The text of this post was gleaned from from sources including Hilary of Poitiers – Wikipedia, ST. HILARY OF POITIERS :: Catholic News Agency (CNA), CATHOLIC ENCYCLOPEDIA: St. Hilary of Poitiers, and What is Arianism? – GotQuestions.org.
Re: Constantine’s conversion, said to happen in 313. See Constantine … and Christianity – Wikipedia:
[When] Constantine the Great reigned … Christianity began to transition to the dominant religion of the Roman Empire. Historians remain uncertain about Constantine’s reasons for favoring Christianity, and theologians and historians have argued about which form of Early Christianity he subscribed to… Some scholars question whether he should be considered a Christian at all … and he did not receive baptism until shortly before his death.
[His] decision to cease the persecution of Christians in the Roman Empire was a turning point for Early Christianity… In 313, Constantine and Licinius issued the Edict of Milan decriminalizing Christian worship. The emperor became a great patron of the Church and set a precedent … and the notion of orthodoxy, Christendom, ecumenical councils and the state church of the Roman Empire declared by edict in 380.
As noted above, the edict in 380 – or 391 depending on the source – was promulgated by Theodisius.
Re: Athanasius and his Creed. Note that his first exile was to Gaul (to what is now Trier in Germany). His second exile was a type of “protective custody” in Rome, where he wrote his Creed. Later exiles included his twice “withdrawing” into the desert of Upper Egypt, and lastly an exile of a few months to the outskirts of Alexandria, where he had been serving as bishop. As to the Creed:
The Latin name of the creed, Quicunque vult, is taken from the opening words, “Whosoever wishes.” The creed has been used by Christian churches since the sixth century. It is the first creed in which the equality of the three persons of the Trinity is explicitly stated.
The lower image is courtesy of Hilary of Poitiers – Wikipedia.
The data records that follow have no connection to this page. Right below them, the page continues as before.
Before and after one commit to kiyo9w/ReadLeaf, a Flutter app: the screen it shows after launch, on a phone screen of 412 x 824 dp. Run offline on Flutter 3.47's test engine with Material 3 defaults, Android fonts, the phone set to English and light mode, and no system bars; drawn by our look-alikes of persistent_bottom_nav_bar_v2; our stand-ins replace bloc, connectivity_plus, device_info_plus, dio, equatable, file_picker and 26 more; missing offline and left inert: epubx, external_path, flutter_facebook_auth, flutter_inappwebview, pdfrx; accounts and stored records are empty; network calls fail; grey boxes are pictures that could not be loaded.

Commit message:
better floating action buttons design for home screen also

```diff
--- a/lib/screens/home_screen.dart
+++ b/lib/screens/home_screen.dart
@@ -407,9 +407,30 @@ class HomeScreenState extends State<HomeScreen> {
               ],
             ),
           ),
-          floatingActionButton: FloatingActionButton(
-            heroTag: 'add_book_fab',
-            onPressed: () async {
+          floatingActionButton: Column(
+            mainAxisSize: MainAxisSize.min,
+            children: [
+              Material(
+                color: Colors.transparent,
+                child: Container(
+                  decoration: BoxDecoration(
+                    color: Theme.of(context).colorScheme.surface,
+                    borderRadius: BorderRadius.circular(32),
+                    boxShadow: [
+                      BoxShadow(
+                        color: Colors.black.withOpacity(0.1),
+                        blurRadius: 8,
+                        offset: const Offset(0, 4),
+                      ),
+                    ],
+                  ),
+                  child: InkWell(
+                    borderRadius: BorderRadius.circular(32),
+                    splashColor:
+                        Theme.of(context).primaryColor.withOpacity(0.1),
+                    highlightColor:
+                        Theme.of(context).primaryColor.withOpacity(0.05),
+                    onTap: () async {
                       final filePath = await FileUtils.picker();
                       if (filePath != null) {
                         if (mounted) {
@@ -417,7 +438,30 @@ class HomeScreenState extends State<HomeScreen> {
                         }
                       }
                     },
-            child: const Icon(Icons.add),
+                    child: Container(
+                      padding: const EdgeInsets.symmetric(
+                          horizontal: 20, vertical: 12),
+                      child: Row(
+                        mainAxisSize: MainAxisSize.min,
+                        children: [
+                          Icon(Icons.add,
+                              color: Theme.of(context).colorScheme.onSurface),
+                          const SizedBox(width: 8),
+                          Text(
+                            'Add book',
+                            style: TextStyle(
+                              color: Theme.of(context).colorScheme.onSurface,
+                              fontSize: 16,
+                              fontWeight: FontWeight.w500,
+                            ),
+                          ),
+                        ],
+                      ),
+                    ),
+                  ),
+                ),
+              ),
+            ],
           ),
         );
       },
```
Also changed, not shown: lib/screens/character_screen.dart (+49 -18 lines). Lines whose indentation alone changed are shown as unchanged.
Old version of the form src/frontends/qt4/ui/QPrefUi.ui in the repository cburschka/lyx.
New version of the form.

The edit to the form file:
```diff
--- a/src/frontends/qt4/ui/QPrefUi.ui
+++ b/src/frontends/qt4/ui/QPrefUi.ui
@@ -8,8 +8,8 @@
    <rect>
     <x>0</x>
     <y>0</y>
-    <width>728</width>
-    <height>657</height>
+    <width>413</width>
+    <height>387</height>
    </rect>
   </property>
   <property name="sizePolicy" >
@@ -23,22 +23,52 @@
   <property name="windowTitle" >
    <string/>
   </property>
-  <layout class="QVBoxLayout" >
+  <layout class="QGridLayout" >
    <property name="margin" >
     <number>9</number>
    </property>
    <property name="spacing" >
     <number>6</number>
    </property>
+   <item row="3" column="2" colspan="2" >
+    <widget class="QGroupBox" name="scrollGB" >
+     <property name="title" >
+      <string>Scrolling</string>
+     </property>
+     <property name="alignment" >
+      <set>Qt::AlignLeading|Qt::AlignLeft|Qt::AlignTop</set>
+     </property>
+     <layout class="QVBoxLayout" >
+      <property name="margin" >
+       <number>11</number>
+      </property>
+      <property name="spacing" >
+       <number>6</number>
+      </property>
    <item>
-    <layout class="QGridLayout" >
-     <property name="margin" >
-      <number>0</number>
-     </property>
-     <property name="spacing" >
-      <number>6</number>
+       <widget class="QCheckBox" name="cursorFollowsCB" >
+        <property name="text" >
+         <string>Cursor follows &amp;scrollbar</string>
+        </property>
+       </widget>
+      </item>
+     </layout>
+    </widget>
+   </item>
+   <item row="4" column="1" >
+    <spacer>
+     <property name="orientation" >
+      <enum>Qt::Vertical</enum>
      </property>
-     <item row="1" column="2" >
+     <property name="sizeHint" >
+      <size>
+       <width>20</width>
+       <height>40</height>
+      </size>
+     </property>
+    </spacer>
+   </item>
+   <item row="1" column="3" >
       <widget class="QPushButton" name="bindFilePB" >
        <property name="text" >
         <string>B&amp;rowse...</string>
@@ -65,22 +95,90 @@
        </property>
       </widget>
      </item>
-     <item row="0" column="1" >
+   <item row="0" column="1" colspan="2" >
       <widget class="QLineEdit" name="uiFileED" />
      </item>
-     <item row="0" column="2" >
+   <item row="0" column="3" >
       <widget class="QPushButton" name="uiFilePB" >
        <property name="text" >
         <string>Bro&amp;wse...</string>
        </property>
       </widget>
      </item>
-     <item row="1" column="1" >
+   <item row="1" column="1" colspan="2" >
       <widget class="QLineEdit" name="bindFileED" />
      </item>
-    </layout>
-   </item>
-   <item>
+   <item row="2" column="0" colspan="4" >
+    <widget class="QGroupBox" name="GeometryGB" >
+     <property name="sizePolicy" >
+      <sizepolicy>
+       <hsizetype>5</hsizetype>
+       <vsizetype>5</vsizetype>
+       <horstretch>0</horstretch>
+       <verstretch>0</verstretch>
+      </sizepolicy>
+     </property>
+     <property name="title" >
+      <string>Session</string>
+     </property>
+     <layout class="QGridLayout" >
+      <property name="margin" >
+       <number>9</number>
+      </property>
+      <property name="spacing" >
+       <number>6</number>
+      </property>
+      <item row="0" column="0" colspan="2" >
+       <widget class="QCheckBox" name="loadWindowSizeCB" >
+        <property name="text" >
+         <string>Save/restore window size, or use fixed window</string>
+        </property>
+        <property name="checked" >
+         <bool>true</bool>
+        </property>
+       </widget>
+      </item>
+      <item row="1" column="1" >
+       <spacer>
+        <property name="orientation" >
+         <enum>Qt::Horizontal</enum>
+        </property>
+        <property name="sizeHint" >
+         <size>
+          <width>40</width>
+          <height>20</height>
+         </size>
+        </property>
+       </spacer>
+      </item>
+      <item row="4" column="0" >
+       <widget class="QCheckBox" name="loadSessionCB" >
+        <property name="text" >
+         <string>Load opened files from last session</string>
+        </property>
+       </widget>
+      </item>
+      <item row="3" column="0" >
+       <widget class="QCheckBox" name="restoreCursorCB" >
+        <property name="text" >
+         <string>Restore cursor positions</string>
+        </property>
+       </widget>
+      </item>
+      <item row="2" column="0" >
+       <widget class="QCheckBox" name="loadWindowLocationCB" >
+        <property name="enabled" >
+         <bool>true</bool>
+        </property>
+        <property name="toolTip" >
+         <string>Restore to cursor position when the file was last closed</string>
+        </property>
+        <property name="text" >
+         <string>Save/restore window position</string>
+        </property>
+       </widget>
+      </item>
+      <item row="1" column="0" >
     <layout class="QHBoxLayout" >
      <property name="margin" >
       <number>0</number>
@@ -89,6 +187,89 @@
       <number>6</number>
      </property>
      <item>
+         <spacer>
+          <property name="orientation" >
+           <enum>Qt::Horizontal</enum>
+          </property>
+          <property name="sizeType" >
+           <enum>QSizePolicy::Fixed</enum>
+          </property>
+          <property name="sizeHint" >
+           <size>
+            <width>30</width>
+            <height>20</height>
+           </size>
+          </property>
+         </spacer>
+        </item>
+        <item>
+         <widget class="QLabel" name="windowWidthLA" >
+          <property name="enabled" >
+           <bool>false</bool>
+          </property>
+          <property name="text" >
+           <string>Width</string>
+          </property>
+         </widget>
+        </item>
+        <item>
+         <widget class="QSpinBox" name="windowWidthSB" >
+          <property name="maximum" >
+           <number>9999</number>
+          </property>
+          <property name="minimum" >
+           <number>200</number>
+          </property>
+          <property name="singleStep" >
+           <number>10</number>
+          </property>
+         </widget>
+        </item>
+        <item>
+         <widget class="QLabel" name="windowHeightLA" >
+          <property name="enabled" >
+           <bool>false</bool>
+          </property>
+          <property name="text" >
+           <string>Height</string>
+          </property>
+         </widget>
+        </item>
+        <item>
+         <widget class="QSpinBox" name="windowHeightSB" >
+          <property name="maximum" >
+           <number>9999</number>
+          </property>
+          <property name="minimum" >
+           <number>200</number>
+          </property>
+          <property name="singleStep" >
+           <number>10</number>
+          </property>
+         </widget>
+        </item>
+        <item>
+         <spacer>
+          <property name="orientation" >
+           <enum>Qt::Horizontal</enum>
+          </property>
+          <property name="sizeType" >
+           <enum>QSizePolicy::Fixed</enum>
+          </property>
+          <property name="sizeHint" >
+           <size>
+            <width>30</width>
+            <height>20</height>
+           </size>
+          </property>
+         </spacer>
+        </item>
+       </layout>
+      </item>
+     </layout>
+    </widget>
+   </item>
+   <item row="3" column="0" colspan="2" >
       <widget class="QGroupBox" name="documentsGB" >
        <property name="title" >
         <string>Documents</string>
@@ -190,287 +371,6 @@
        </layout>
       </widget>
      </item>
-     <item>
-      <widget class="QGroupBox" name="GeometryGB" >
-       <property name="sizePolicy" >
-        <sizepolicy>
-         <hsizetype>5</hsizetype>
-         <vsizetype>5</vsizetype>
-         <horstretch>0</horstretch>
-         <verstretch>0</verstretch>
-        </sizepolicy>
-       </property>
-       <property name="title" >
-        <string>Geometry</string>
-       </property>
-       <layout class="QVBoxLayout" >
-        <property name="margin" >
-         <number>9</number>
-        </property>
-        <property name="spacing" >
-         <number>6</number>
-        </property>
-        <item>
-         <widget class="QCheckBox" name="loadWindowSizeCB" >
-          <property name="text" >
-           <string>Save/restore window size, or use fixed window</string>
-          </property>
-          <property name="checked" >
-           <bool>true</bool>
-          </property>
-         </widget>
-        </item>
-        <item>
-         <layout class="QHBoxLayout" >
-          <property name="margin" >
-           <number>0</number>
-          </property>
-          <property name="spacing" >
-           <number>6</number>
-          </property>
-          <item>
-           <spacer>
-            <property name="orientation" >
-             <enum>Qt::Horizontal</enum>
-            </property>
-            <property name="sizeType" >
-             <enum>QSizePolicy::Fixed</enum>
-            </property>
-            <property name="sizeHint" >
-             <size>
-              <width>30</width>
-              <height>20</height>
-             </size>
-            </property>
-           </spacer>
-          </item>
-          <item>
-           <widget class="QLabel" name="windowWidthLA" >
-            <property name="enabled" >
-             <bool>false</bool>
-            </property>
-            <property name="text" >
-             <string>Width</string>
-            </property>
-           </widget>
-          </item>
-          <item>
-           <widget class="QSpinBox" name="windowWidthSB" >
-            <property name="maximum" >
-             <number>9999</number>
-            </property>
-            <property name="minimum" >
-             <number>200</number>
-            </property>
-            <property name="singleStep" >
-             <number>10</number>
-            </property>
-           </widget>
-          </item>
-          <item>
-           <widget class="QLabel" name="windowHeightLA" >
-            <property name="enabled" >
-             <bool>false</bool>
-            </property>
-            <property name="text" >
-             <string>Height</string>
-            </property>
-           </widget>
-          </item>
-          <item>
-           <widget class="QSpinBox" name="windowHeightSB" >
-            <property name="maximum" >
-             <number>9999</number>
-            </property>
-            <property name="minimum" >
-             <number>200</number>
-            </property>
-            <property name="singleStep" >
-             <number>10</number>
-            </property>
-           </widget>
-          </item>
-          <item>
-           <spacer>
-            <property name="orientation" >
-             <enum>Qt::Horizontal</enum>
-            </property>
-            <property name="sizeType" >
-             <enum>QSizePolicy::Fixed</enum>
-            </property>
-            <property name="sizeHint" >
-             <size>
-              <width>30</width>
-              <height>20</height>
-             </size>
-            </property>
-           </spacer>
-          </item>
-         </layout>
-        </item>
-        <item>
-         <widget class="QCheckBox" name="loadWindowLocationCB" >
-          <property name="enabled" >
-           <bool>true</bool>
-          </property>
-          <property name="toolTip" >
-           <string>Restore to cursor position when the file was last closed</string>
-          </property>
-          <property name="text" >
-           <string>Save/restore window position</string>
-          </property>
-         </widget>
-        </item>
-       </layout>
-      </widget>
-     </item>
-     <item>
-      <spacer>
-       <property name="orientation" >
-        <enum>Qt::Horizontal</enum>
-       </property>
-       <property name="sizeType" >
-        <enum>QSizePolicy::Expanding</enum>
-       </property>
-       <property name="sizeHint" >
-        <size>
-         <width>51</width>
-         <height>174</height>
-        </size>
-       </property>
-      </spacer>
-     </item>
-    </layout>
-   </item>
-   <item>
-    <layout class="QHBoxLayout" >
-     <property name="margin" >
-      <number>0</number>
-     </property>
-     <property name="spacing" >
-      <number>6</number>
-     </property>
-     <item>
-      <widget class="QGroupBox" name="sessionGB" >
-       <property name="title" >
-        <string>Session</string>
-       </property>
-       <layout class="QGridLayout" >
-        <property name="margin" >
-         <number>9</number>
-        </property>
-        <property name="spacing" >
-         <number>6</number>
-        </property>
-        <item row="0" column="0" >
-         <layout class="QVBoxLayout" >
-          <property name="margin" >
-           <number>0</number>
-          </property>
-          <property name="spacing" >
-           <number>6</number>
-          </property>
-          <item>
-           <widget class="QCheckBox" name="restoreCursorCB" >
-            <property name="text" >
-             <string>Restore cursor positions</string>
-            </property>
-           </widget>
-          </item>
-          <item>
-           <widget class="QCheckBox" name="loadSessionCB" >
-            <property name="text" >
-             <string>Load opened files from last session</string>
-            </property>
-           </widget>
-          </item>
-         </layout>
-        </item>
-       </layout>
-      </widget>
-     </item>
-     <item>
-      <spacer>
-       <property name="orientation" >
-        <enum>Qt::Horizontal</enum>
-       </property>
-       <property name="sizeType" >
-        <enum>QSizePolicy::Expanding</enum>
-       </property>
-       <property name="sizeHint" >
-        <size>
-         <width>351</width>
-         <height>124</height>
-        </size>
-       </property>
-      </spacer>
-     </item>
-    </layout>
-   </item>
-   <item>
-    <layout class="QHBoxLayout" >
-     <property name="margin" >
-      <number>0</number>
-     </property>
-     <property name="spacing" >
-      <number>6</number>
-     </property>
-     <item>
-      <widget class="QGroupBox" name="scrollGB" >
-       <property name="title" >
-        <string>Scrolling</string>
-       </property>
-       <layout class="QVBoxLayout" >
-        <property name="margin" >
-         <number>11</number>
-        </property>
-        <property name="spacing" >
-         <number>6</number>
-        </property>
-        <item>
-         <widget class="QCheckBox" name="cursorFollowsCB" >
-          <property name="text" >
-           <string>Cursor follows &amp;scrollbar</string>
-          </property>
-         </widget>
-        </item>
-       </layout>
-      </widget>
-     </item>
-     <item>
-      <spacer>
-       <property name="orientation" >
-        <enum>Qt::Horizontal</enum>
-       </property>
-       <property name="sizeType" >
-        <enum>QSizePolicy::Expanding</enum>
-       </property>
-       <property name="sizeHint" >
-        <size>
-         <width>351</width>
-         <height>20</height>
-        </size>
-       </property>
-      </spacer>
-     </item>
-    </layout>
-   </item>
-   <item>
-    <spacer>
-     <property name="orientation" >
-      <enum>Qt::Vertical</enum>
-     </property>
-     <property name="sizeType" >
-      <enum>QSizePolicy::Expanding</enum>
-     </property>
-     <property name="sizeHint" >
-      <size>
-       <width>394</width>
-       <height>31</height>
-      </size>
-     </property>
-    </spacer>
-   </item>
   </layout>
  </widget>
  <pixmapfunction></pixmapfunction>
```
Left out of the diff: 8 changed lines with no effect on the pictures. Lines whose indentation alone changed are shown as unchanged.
The full caption indicated that the image was gleaned from a 14th-century manuscript.